[Input]
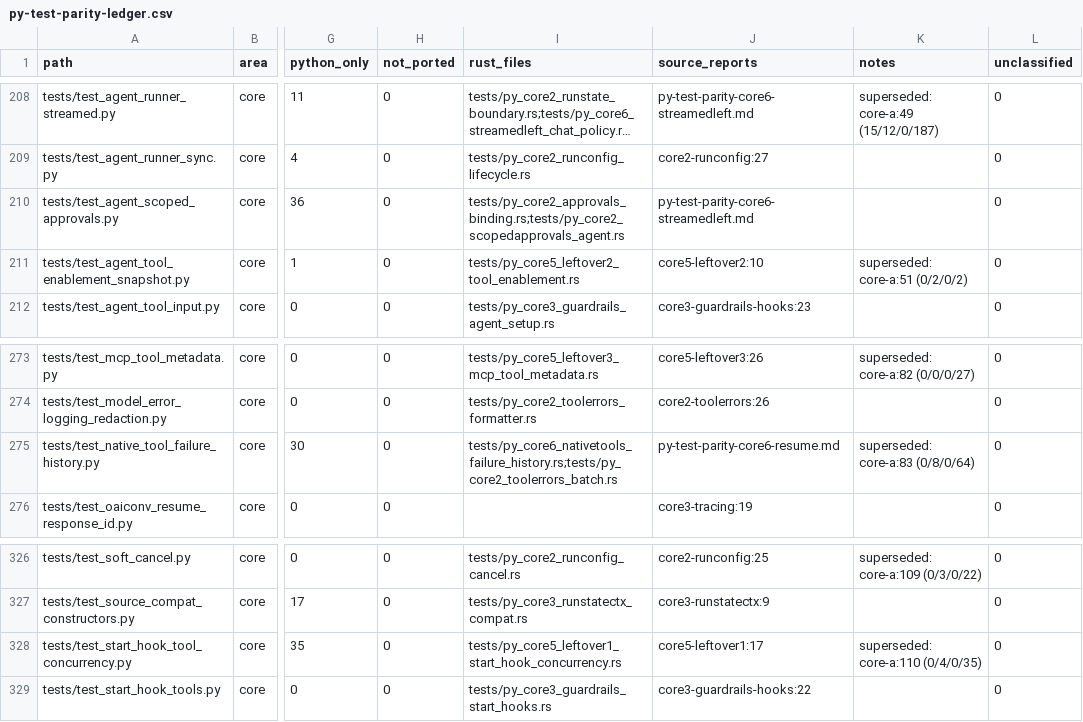
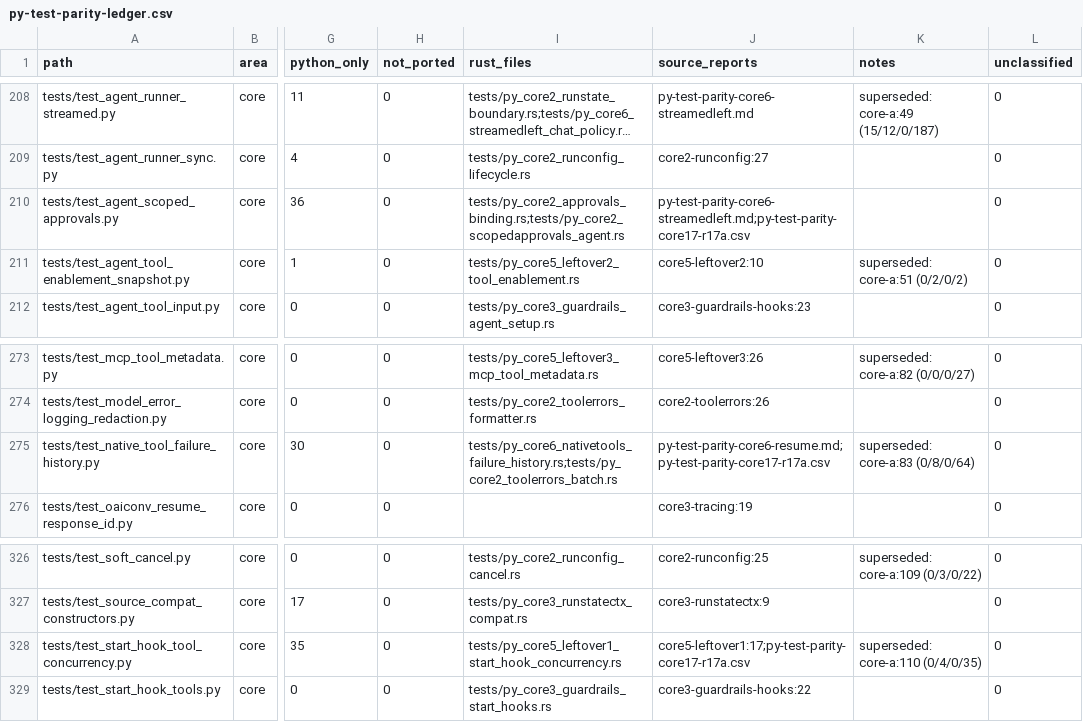
Before and after one commit to ngocthach/openai-agents-rust, a CSV file: plans/reports/py-test-parity-ledger.csv, drawn as a sheet; only a part is shown, gaps mark what is left out; long unchanged cells end in …; the diff covers the shown part only; the diff names each change by its address in the sheet, - before the commit and + after, or states it on an @@ line.

Commit message:
docs: record the 0.19.0 release and parity ledger

```diff
--- a/plans/reports/py-test-parity-ledger.csv
+++ b/plans/reports/py-test-parity-ledger.csv
-J210 (source_reports): py-test-parity-core6-streamedleft.md
+J210 (source_reports): py-test-parity-core6-streamedleft.md;py-test-parity-core17-r17a.csv
-J275 (source_reports): py-test-parity-core6-resume.md
+J275 (source_reports): py-test-parity-core6-resume.md;py-test-parity-core17-r17a.csv
-J328 (source_reports): core5-leftover1:17
+J328 (source_reports): core5-leftover1:17;py-test-parity-core17-r17a.csv
```
Also changed, not shown: 36 edited cells elsewhere in this file, 8 other files.
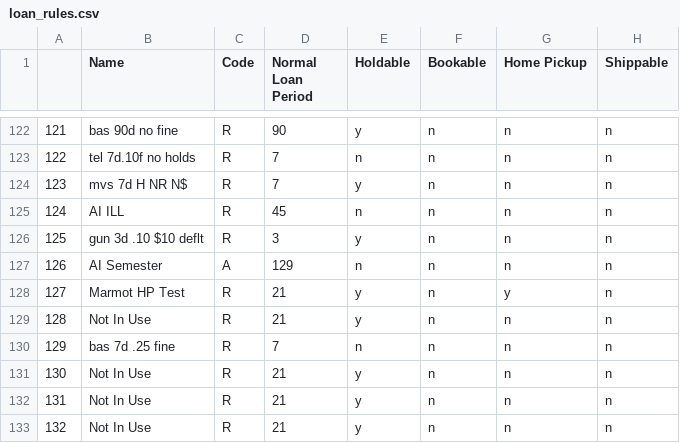
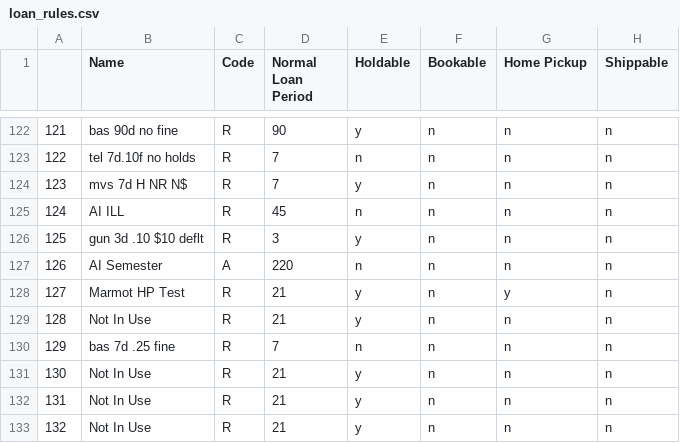
Before and after one commit to MarmotLibraryNetwork/sierraloanrules, a CSV file: loan_rules.csv, drawn as a sheet; only a part is shown, gaps mark what is left out; the diff names each change by its address in the sheet, - before the commit and + after, or states it on an @@ line.

```diff
--- a/loan_rules.csv
+++ b/loan_rules.csv
-D127 (Normal Loan Period): 129
+D127 (Normal Loan Period): 220
```
Also changed, not shown: flatirons/fl_lrdt.csv.
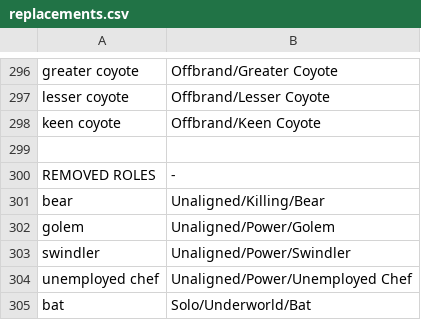
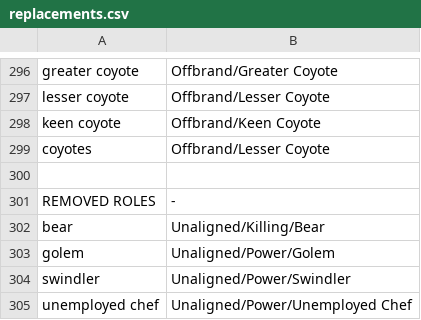
Before and after one commit to WerewolvesRevamped/Werewolves-Icons, a CSV file: replacements.csv, drawn as a sheet; only a part is shown, gaps mark what is left out; the shorter side is filled out with more unchanged rows; the diff names each change by its address in the sheet, - before the commit and + after, or states it on an @@ line.

Commit message:
Update replacements.csv

```diff
--- a/replacements.csv
+++ b/replacements.csv
+row 299: coyotes | Offbrand/Lesser Coyote
```
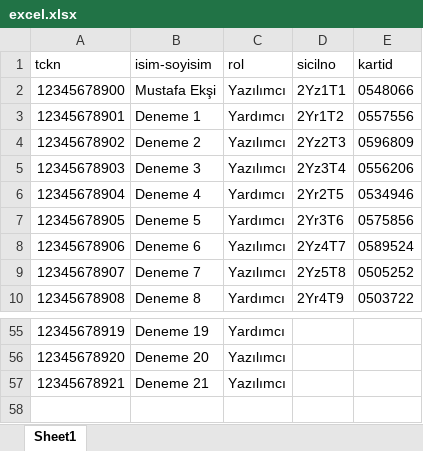
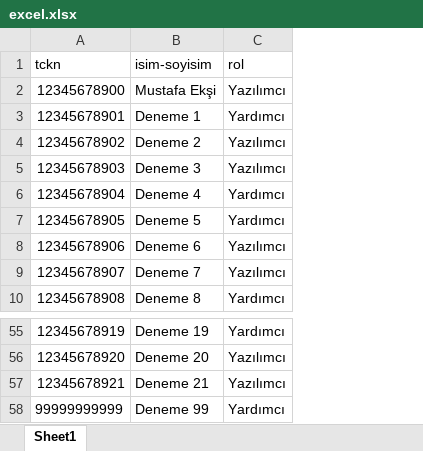
Before and after one commit to Mustafa-eksi/csharp-projelerim, an Excel workbook: javascriptexcel/excel.xlsx, sheet Sheet1, drawn as a sheet; only a part is shown, gaps mark what is left out; values as stored, in another font and other column widths than the file's, no borders; removed rows and columns are numbered as before the commit, all else as after; the diff names each change by its address in the sheet, - before the commit and + after, or states it on an @@ line.

Commit message:
Javascriptexcel: Excele yazma işi bitti

```diff
--- a/javascriptexcel/excel.xlsx (sheet Sheet1)
+++ b/javascriptexcel/excel.xlsx (sheet Sheet1)
-column D (sicilno), rows 2-10: 2Yz1T1 | 2Yr1T2 | 2Yz2T3 | 2Yz3T4 | 2Yr2T5 | 2Yr3T6 | 2Yz4T7 | 2Yz5T8 | 2Yr4T9
-column E (kartid), rows 2-10: 0548066 | 0557556 | 0596809 | 0556206 | 0534946 | 0575856 | 0589524 | 0505252 | 0503722
+row 58: 99999999999 | Deneme 99 | Yardımcı
```
Also changed, not shown: 3 other files.
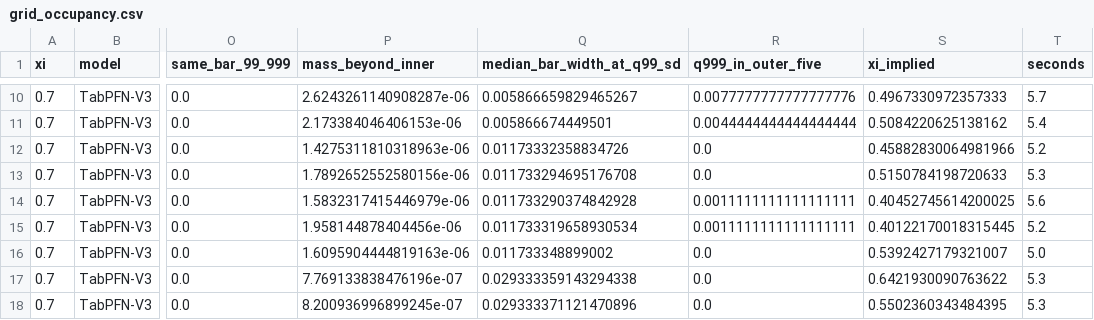
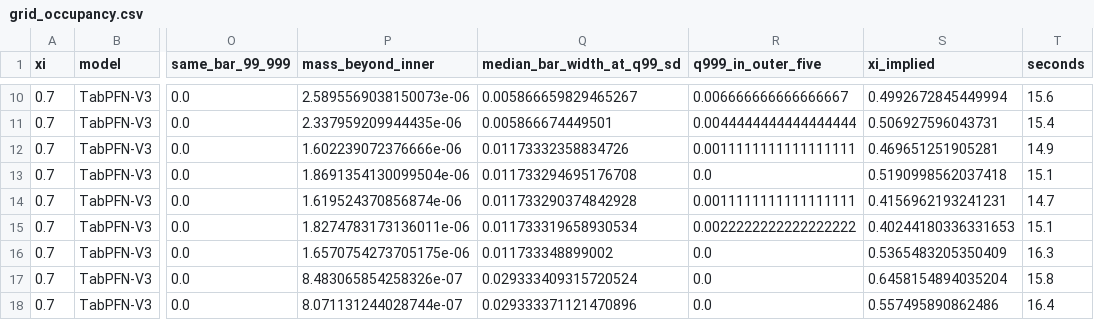
Before and after one commit to njaric03/tabular-foundation-model-tails, a CSV file: results/h2_leverage/grid_occupancy.csv, drawn as a sheet; only a part is shown, gaps mark what is left out; the diff covers the shown part only; the diff names each change by its address in the sheet, - before the commit and + after, or states it on an @@ line.

```diff
--- a/results/h2_leverage/grid_occupancy.csv
+++ b/results/h2_leverage/grid_occupancy.csv
-P10 (mass_beyond_inner): 2.6243261140908287e-06
+P10 (mass_beyond_inner): 2.5895569038150073e-06
-R10 (q999_in_outer_five): 0.0077777777777777776
+R10 (q999_in_outer_five): 0.006666666666666667
-S10 (xi_implied): 0.4967330972357333
+S10 (xi_implied): 0.4992672845449994
-T10 (seconds): 5.7
+T10 (seconds): 15.6
-P11 (mass_beyond_inner): 2.173384046406153e-06
+P11 (mass_beyond_inner): 2.337959209944435e-06
-S11 (xi_implied): 0.5084220625138162
+S11 (xi_implied): 0.506927596043731
-T11 (seconds): 5.4
+T11 (seconds): 15.4
-P12 (mass_beyond_inner): 1.4275311810318963e-06
+P12 (mass_beyond_inner): 1.602239072376666e-06
-R12 (q999_in_outer_five): 0.0
+R12 (q999_in_outer_five): 0.0011111111111111111
-S12 (xi_implied): 0.45882830064981966
+S12 (xi_implied): 0.469651251905281
-T12 (seconds): 5.2
+T12 (seconds): 14.9
-P13 (mass_beyond_inner): 1.7892652552580156e-06
+P13 (mass_beyond_inner): 1.8691354130099504e-06
-S13 (xi_implied): 0.5150784198720633
+S13 (xi_implied): 0.5190998562037418
-T13 (seconds): 5.3
+T13 (seconds): 15.1
-P14 (mass_beyond_inner): 1.5832317415446979e-06
+P14 (mass_beyond_inner): 1.619524370856874e-06
-S14 (xi_implied): 0.40452745614200025
+S14 (xi_implied): 0.4156962193241231
-T14 (seconds): 5.6
+T14 (seconds): 14.7
-P15 (mass_beyond_inner): 1.958144878404456e-06
+P15 (mass_beyond_inner): 1.8274783173136011e-06
-R15 (q999_in_outer_five): 0.0011111111111111111
+R15 (q999_in_outer_five): 0.0022222222222222222
-S15 (xi_implied): 0.40122170018315445
+S15 (xi_implied): 0.40244180336331653
-T15 (seconds): 5.2
+T15 (seconds): 15.1
-P16 (mass_beyond_inner): 1.6095904444819163e-06
+P16 (mass_beyond_inner): 1.6570754273705175e-06
-S16 (xi_implied): 0.5392427179321007
+S16 (xi_implied): 0.5365483205350409
-T16 (seconds): 5.0
+T16 (seconds): 16.3
-P17 (mass_beyond_inner): 7.769133838476196e-07
+P17 (mass_beyond_inner): 8.483065854258326e-07
-Q17 (median_bar_width_at_q99_sd): 0.029333359143294338
+Q17 (median_bar_width_at_q99_sd): 0.029333409315720524
-S17 (xi_implied): 0.6421930090763622
+S17 (xi_implied): 0.6458154894035204
-T17 (seconds): 5.3
+T17 (seconds): 15.8
-P18 (mass_beyond_inner): 8.200936996899245e-07
+P18 (mass_beyond_inner): 8.071131244028744e-07
-S18 (xi_implied): 0.5502360343484395
+S18 (xi_implied): 0.557495890862486
-T18 (seconds): 5.3
+T18 (seconds): 16.4
```
Also changed, not shown: 70 edited cells elsewhere in this file, results/h1_shape_vs_scale/coverage.csv, results/h1_shape_vs_scale/vincentization_10seeds.csv, 8 other files.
[/Input]
Problem requirements
Wherever a line above contains the string "Also", copy that line.

Output of the exercise
Also changed, not shown: 36 edited cells elsewhere in this file, 8 other files.
Also changed, not shown: flatirons/fl_lrdt.csv.
Also changed, not shown: 3 other files.
Also changed, not shown: 70 edited cells elsewhere in this file, results/h1_shape_vs_scale/coverage.csv, results/h1_shape_vs_scale/vincentization_10seeds.csv, 8 other files.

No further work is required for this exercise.